(Code change snippets)
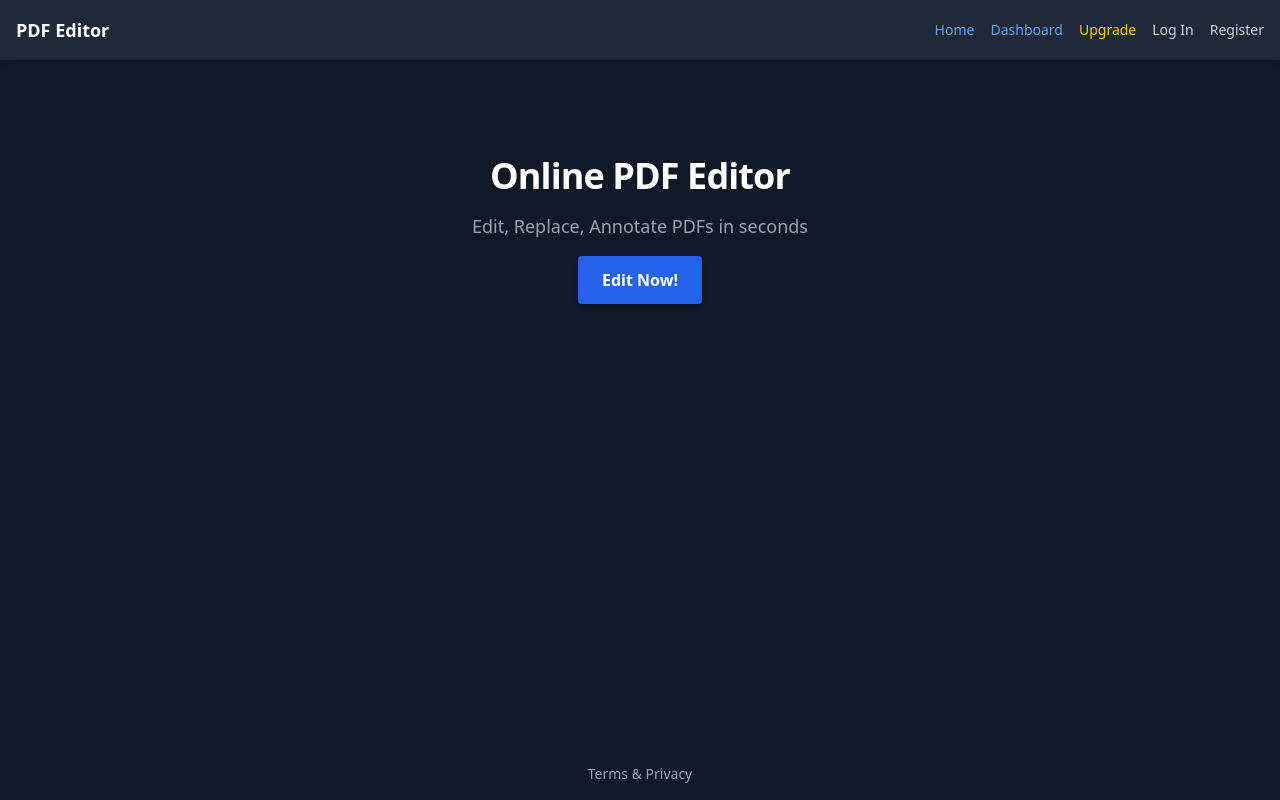
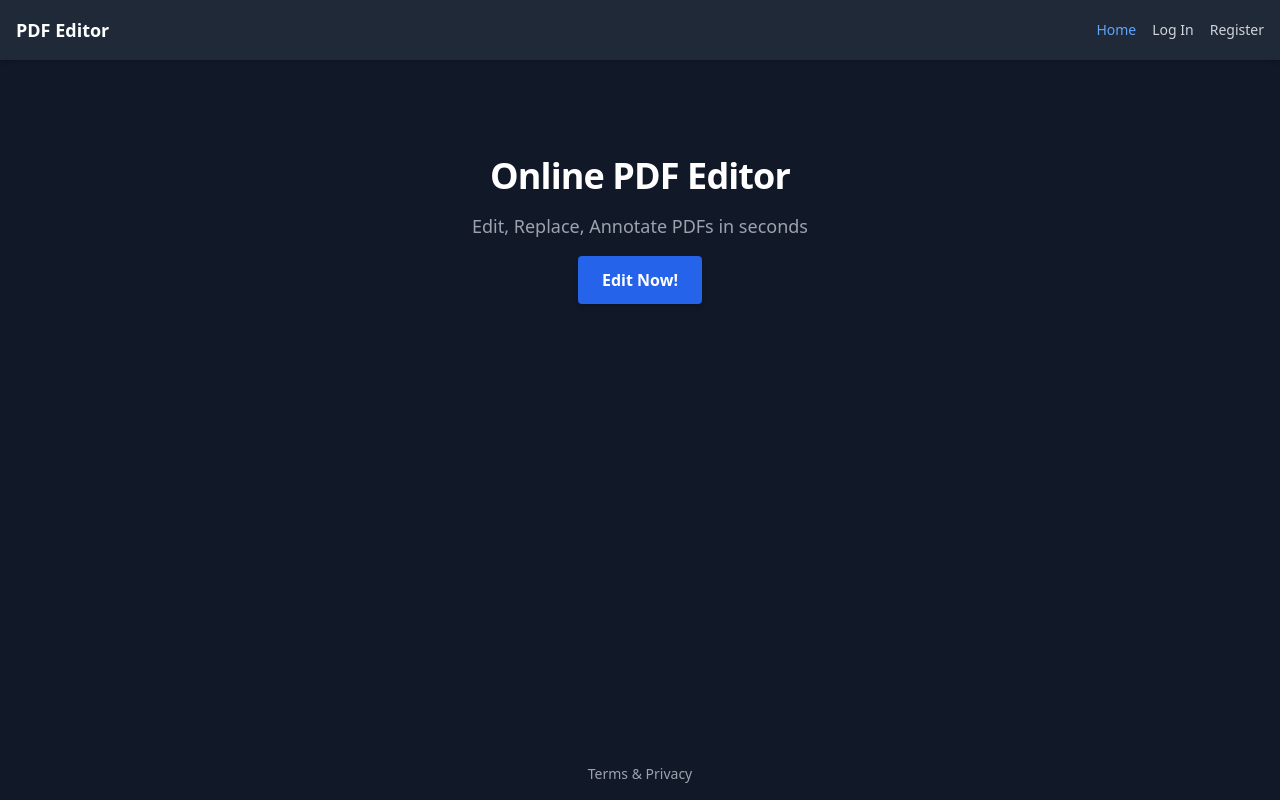
Before and after one commit to bl4ckmore/PDF-MAKER, a Next.js app: page / in a window 1280 px wide. Built offline with nearby package versions, Linux system fonts and the light colour scheme.

Commit message:
updated burger

```diff
--- a/pages/index.js
+++ b/pages/index.js
@@ -155,10 +155,14 @@ export default function Home() {
         {/* Desktop Menu */}
         <div className="hidden md:flex items-center gap-x-4">
           <Link href="/" className="text-sm text-blue-400 hover:underline">Home</Link>
-          <Link href="/dashboard" className="text-sm text-blue-400 hover:underline">Dashboard</Link>
-          {!user?.role || user?.role !== "premium" ? (
-            <Link href="/upgrade" className="text-sm text-yellow-400 hover:underline">Upgrade</Link>
-          ) : null}
+          {user && (
+            <>
+              <Link href="/dashboard" className="text-sm text-blue-400 hover:underline">Dashboard</Link>
+              {user?.role !== "premium" && (
+                <Link href="/upgrade" className="text-sm text-yellow-400 hover:underline">Upgrade</Link>
+              )}
+            </>
+          )}
           {!user ? (
             <>
               <Link href="/login" className="text-sm text-gray-300 hover:underline">Log In</Link>
@@ -181,10 +185,14 @@ export default function Home() {
       {showMobileMenu && (
         <div className="md:hidden bg-gray-800 text-center py-4 space-y-2">
           <Link href="/" className="block text-sm text-blue-400 hover:underline">Home</Link>
-          <Link href="/dashboard" className="block text-sm text-blue-400 hover:underline">Dashboard</Link>
-          {!user?.role || user?.role !== "premium" ? (
-            <Link href="/upgrade" className="block text-sm text-yellow-400 hover:underline">Upgrade</Link>
-          ) : null}
+          {user && (
+            <>
+              <Link href="/dashboard" className="block text-sm text-blue-400 hover:underline">Dashboard</Link>
+              {user?.role !== "premium" && (
+                <Link href="/upgrade" className="block text-sm text-yellow-400 hover:underline">Upgrade</Link>
+              )}
+            </>
+          )}
           {!user ? (
             <>
               <Link href="/login" className="block text-sm text-gray-300 hover:underline">Log In</Link>
```
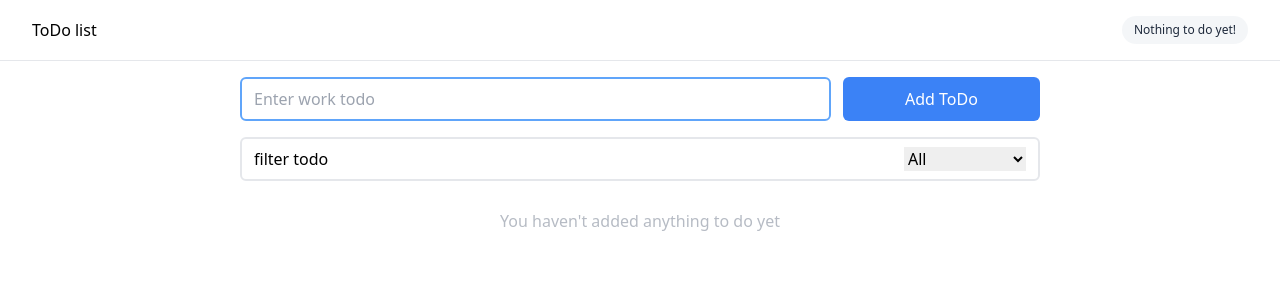
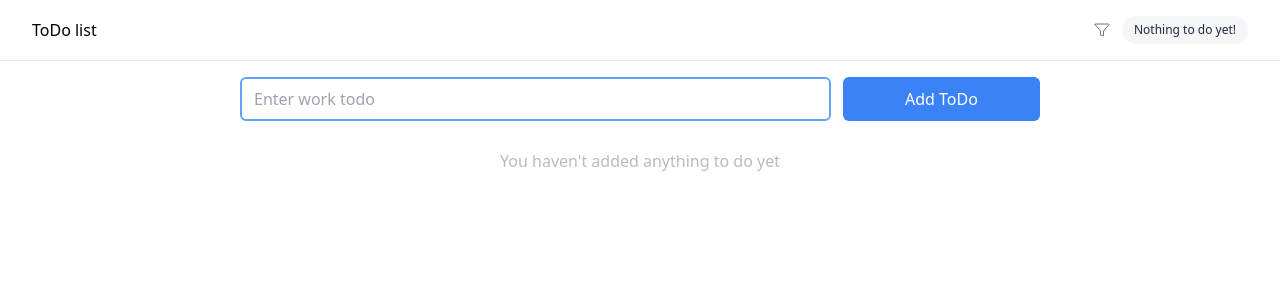
Before and after one commit to alihatampouri/todo-list, a React (Create React App) app: page / in a window 1280 px wide. Shown: the top 300 px of the page. Built offline with nearby package versions, Linux system fonts and the light colour scheme.

Commit message:
fix bugs and develop todos filter

```diff
--- a/src/components/Navbar/Navbar.jsx
+++ b/src/components/Navbar/Navbar.jsx
@@ -1,10 +1,22 @@
-import { useTodos } from "../Providers/TodosProvider";
+import { IoFunnel, IoFunnelOutline } from "react-icons/io5";
+import {
+  useFilterStatus,
+  useMainTodos,
+  useSetFilterStatus,
+} from "../Providers/TodosProvider";
 
 const Navbar = () => {
-  const todos = useTodos();
+  const todos = useMainTodos();
 
   const todosCount = todos.length;
   const completedCount = todos.filter((todo) => todo.isCompleted).length;
+
+  const filterStatus = useFilterStatus();
+  const setFilterStatus = useSetFilterStatus();
+
+  const filterClickHandler = () => {
+    setFilterStatus(!filterStatus);
+  };
 
   const doneMsg = () => {
     if (todosCount) {
@@ -23,9 +35,15 @@ const Navbar = () => {
     <header className="backdrop-blur flex-none lg:border-b sticky top-0 z-50">
       <div className="max-w-8xl mx-auto">
         <div className="py-4 border-b border-slate-900/10 lg:px-8 lg:border-0 dark:border-slate-300/10 mx-4 lg:mx-0">
-          <div className="relative flex items-center">
+          <div className="flex items-center justify-between">
             <h1 className="flex-none md:w-auto mr-3">ToDo list</h1>
-            <div className="lg:flex ml-auto">
+            <div className="flex gap-3">
+              <button
+                className="text-gray-500 transition-all"
+                onClick={filterClickHandler}
+              >
+                {filterStatus ? <IoFunnel /> : <IoFunnelOutline />}
+              </button>
               <div className="cursor-default bg-slate-400/10 hover:bg-slate-400/20 items-center leading-5 px-3 py-1 rounded-full text-xs text-slate-800">
                 {doneMsg()}
               </div>
--- a/src/components/Providers/TodosProvider.jsx
+++ b/src/components/Providers/TodosProvider.jsx
@@ -1,11 +1,20 @@
 import { createContext, useContext, useReducer, useState } from "react";
 import random from "../../utils/random";
+
+const mainContext = createContext();
 
 const todosContext = createContext();
 const todosActions = createContext();
 
+const todoFilter = createContext();
+const setTodoFilter = createContext();
+const todoFilterStatus = createContext();
+const setTodoFilterStatus = createContext();
+
 const TodosProvider = ({ children }) => {
   const [mainTodos, setMainTodos] = useState([]);
+  const [filter, setFilter] = useState("all");
+  const [filterStatus, setFilterStatus] = useState(0);
 
   const todoReducer = (todos, action) => {
     switch (action.type) {
@@ -86,13 +95,33 @@ const TodosProvider = ({ children }) => {
   const [todos, dispatch] = useReducer(todoReducer, []);
 
   return (
-    <todosContext.Provider value={todos}>
-      <todosActions.Provider value={dispatch}>{children}</todosActions.Provider>
-    </todosContext.Provider>
+    <mainContext.Provider value={mainTodos}>
+      <todosContext.Provider value={todos}>
+        <todosActions.Provider value={dispatch}>
+          <todoFilter.Provider value={filter}>
+            <setTodoFilter.Provider value={setFilter}>
+              <todoFilterStatus.Provider value={filterStatus}>
+                <setTodoFilterStatus.Provider value={setFilterStatus}>
+                  {children}
+                </setTodoFilterStatus.Provider>
+              </todoFilterStatus.Provider>
+            </setTodoFilter.Provider>
+          </todoFilter.Provider>
+        </todosActions.Provider>
+      </todosContext.Provider>
+    </mainContext.Provider>
   );
 };
 
 export default TodosProvider;
 
+export const useMainTodos = () => useContext(mainContext);
+
 export const useTodos = () => useContext(todosContext);
 export const useTodosDispatch = () => useContext(todosActions);
+
+export const useFilter = () => useContext(todoFilter);
+export const useSetFilter = () => useContext(setTodoFilter);
+
+export const useFilterStatus = () => useContext(todoFilterStatus);
+export const useSetFilterStatus = () => useContext(setTodoFilterStatus);
--- a/src/components/Todo/TodoFilter.jsx
+++ b/src/components/Todo/TodoFilter.jsx
@@ -1,15 +1,24 @@
-import { useEffect, useState } from "react";
-import { useTodos, useTodosDispatch } from "../Providers/TodosProvider";
+import { useEffect } from "react";
+import {
+  useFilter,
+  useFilterStatus,
+  useSetFilter,
+  useTodos,
+  useTodosDispatch,
+} from "../Providers/TodosProvider";
 
 const TodoFilter = (props) => {
   const todos = useTodos();
   const dispatch = useTodosDispatch();
 
-  const [filter, setFilter] = useState("all");
+  const filter = useFilter();
+  const setFilter = useSetFilter();
+
+  const filterStatus = useFilterStatus();
 
   useEffect(() => {
     dispatch({ type: "filter", filter: filter });
-  }, [todos, filter]);
+  }, [todos, dispatch, filter]);
 
   const filterChangeHandler = (e) => {
     const selectedType = e.target.value;
@@ -17,6 +26,7 @@ const TodoFilter = (props) => {
     dispatch({ type: "filter", filter: selectedType });
   };
 
+  if (filterStatus) {
     return (
       <div className="flex justify-between my-4 px-3 py-2 border-2 rounded-md ">
         <span>filter todo</span>
@@ -31,6 +41,7 @@ const TodoFilter = (props) => {
         </select>
       </div>
     );
+  }
 };
 
 export default TodoFilter;
--- a/src/utils/random.js
+++ b/src/utils/random.js
@@ -1,5 +1,7 @@
-export default (min, max) => {
+const round = (min, max) => {
     min = Math.ceil(min);
     max = Math.floor(max);
     return Math.floor(Math.random() * (max - min) + min);
 };
+
+export default round;
```
Lines whose indentation alone changed are shown as unchanged.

* **Work task**: Return all the lines above exactly; none of the pictures should appear.

* **Problem solution**:
Before and after one commit to bl4ckmore/PDF-MAKER, a Next.js app: page / in a window 1280 px wide. Built offline with nearby package versions, Linux system fonts and the light colour scheme.

Commit message:
updated burger

```diff
--- a/pages/index.js
+++ b/pages/index.js
@@ -155,10 +155,14 @@ export default function Home() {
         {/* Desktop Menu */}
         <div className="hidden md:flex items-center gap-x-4">
           <Link href="/" className="text-sm text-blue-400 hover:underline">Home</Link>
-          <Link href="/dashboard" className="text-sm text-blue-400 hover:underline">Dashboard</Link>
-          {!user?.role || user?.role !== "premium" ? (
-            <Link href="/upgrade" className="text-sm text-yellow-400 hover:underline">Upgrade</Link>
-          ) : null}
+          {user && (
+            <>
+              <Link href="/dashboard" className="text-sm text-blue-400 hover:underline">Dashboard</Link>
+              {user?.role !== "premium" && (
+                <Link href="/upgrade" className="text-sm text-yellow-400 hover:underline">Upgrade</Link>
+              )}
+            </>
+          )}
           {!user ? (
             <>
               <Link href="/login" className="text-sm text-gray-300 hover:underline">Log In</Link>
@@ -181,10 +185,14 @@ export default function Home() {
       {showMobileMenu && (
         <div className="md:hidden bg-gray-800 text-center py-4 space-y-2">
           <Link href="/" className="block text-sm text-blue-400 hover:underline">Home</Link>
-          <Link href="/dashboard" className="block text-sm text-blue-400 hover:underline">Dashboard</Link>
-          {!user?.role || user?.role !== "premium" ? (
-            <Link href="/upgrade" className="block text-sm text-yellow-400 hover:underline">Upgrade</Link>
-          ) : null}
+          {user && (
+            <>
+              <Link href="/dashboard" className="block text-sm text-blue-400 hover:underline">Dashboard</Link>
+              {user?.role !== "premium" && (
+                <Link href="/upgrade" className="block text-sm text-yellow-400 hover:underline">Upgrade</Link>
+              )}
+            </>
+          )}
           {!user ? (
             <>
               <Link href="/login" className="block text-sm text-gray-300 hover:underline">Log In</Link>
```
Before and after one commit to alihatampouri/todo-list, a React (Create React App) app: page / in a window 1280 px wide. Shown: the top 300 px of the page. Built offline with nearby package versions, Linux system fonts and the light colour scheme.

Commit message:
fix bugs and develop todos filter

```diff
--- a/src/components/Navbar/Navbar.jsx
+++ b/src/components/Navbar/Navbar.jsx
@@ -1,10 +1,22 @@
-import { useTodos } from "../Providers/TodosProvider";
+import { IoFunnel, IoFunnelOutline } from "react-icons/io5";
+import {
+  useFilterStatus,
+  useMainTodos,
+  useSetFilterStatus,
+} from "../Providers/TodosProvider";
 
 const Navbar = () => {
-  const todos = useTodos();
+  const todos = useMainTodos();
 
   const todosCount = todos.length;
   const completedCount = todos.filter((todo) => todo.isCompleted).length;
+
+  const filterStatus = useFilterStatus();
+  const setFilterStatus = useSetFilterStatus();
+
+  const filterClickHandler = () => {
+    setFilterStatus(!filterStatus);
+  };
 
   const doneMsg = () => {
     if (todosCount) {
@@ -23,9 +35,15 @@ const Navbar = () => {
     <header className="backdrop-blur flex-none lg:border-b sticky top-0 z-50">
       <div className="max-w-8xl mx-auto">
         <div className="py-4 border-b border-slate-900/10 lg:px-8 lg:border-0 dark:border-slate-300/10 mx-4 lg:mx-0">
-          <div className="relative flex items-center">
+          <div className="flex items-center justify-between">
             <h1 className="flex-none md:w-auto mr-3">ToDo list</h1>
-            <div className="lg:flex ml-auto">
+            <div className="flex gap-3">
+              <button
+                className="text-gray-500 transition-all"
+                onClick={filterClickHandler}
+              >
+                {filterStatus ? <IoFunnel /> : <IoFunnelOutline />}
+              </button>
               <div className="cursor-default bg-slate-400/10 hover:bg-slate-400/20 items-center leading-5 px-3 py-1 rounded-full text-xs text-slate-800">
                 {doneMsg()}
               </div>
--- a/src/components/Providers/TodosProvider.jsx
+++ b/src/components/Providers/TodosProvider.jsx
@@ -1,11 +1,20 @@
 import { createContext, useContext, useReducer, useState } from "react";
 import random from "../../utils/random";
+
+const mainContext = createContext();
 
 const todosContext = createContext();
 const todosActions = createContext();
 
+const todoFilter = createContext();
+const setTodoFilter = createContext();
+const todoFilterStatus = createContext();
+const setTodoFilterStatus = createContext();
+
 const TodosProvider = ({ children }) => {
   const [mainTodos, setMainTodos] = useState([]);
+  const [filter, setFilter] = useState("all");
+  const [filterStatus, setFilterStatus] = useState(0);
 
   const todoReducer = (todos, action) => {
     switch (action.type) {
@@ -86,13 +95,33 @@ const TodosProvider = ({ children }) => {
   const [todos, dispatch] = useReducer(todoReducer, []);
 
   return (
-    <todosContext.Provider value={todos}>
-      <todosActions.Provider value={dispatch}>{children}</todosActions.Provider>
-    </todosContext.Provider>
+    <mainContext.Provider value={mainTodos}>
+      <todosContext.Provider value={todos}>
+        <todosActions.Provider value={dispatch}>
+          <todoFilter.Provider value={filter}>
+            <setTodoFilter.Provider value={setFilter}>
+              <todoFilterStatus.Provider value={filterStatus}>
+                <setTodoFilterStatus.Provider value={setFilterStatus}>
+                  {children}
+                </setTodoFilterStatus.Provider>
+              </todoFilterStatus.Provider>
+            </setTodoFilter.Provider>
+          </todoFilter.Provider>
+        </todosActions.Provider>
+      </todosContext.Provider>
+    </mainContext.Provider>
   );
 };
 
 export default TodosProvider;
 
+export const useMainTodos = () => useContext(mainContext);
+
 export const useTodos = () => useContext(todosContext);
 export const useTodosDispatch = () => useContext(todosActions);
+
+export const useFilter = () => useContext(todoFilter);
+export const useSetFilter = () => useContext(setTodoFilter);
+
+export const useFilterStatus = () => useContext(todoFilterStatus);
+export const useSetFilterStatus = () => useContext(setTodoFilterStatus);
--- a/src/components/Todo/TodoFilter.jsx
+++ b/src/components/Todo/TodoFilter.jsx
@@ -1,15 +1,24 @@
-import { useEffect, useState } from "react";
-import { useTodos, useTodosDispatch } from "../Providers/TodosProvider";
+import { useEffect } from "react";
+import {
+  useFilter,
+  useFilterStatus,
+  useSetFilter,
+  useTodos,
+  useTodosDispatch,
+} from "../Providers/TodosProvider";
 
 const TodoFilter = (props) => {
   const todos = useTodos();
   const dispatch = useTodosDispatch();
 
-  const [filter, setFilter] = useState("all");
+  const filter = useFilter();
+  const setFilter = useSetFilter();
+
+  const filterStatus = useFilterStatus();
 
   useEffect(() => {
     dispatch({ type: "filter", filter: filter });
-  }, [todos, filter]);
+  }, [todos, dispatch, filter]);
 
   const filterChangeHandler = (e) => {
     const selectedType = e.target.value;
@@ -17,6 +26,7 @@ const TodoFilter = (props) => {
     dispatch({ type: "filter", filter: selectedType });
   };
 
+  if (filterStatus) {
     return (
       <div className="flex justify-between my-4 px-3 py-2 border-2 rounded-md ">
         <span>filter todo</span>
@@ -31,6 +41,7 @@ const TodoFilter = (props) => {
         </select>
       </div>
     );
+  }
 };
 
 export default TodoFilter;
--- a/src/utils/random.js
+++ b/src/utils/random.js
@@ -1,5 +1,7 @@
-export default (min, max) => {
+const round = (min, max) => {
     min = Math.ceil(min);
     max = Math.floor(max);
     return Math.floor(Math.random() * (max - min) + min);
 };
+
+export default round;
```
Lines whose indentation alone changed are shown as unchanged.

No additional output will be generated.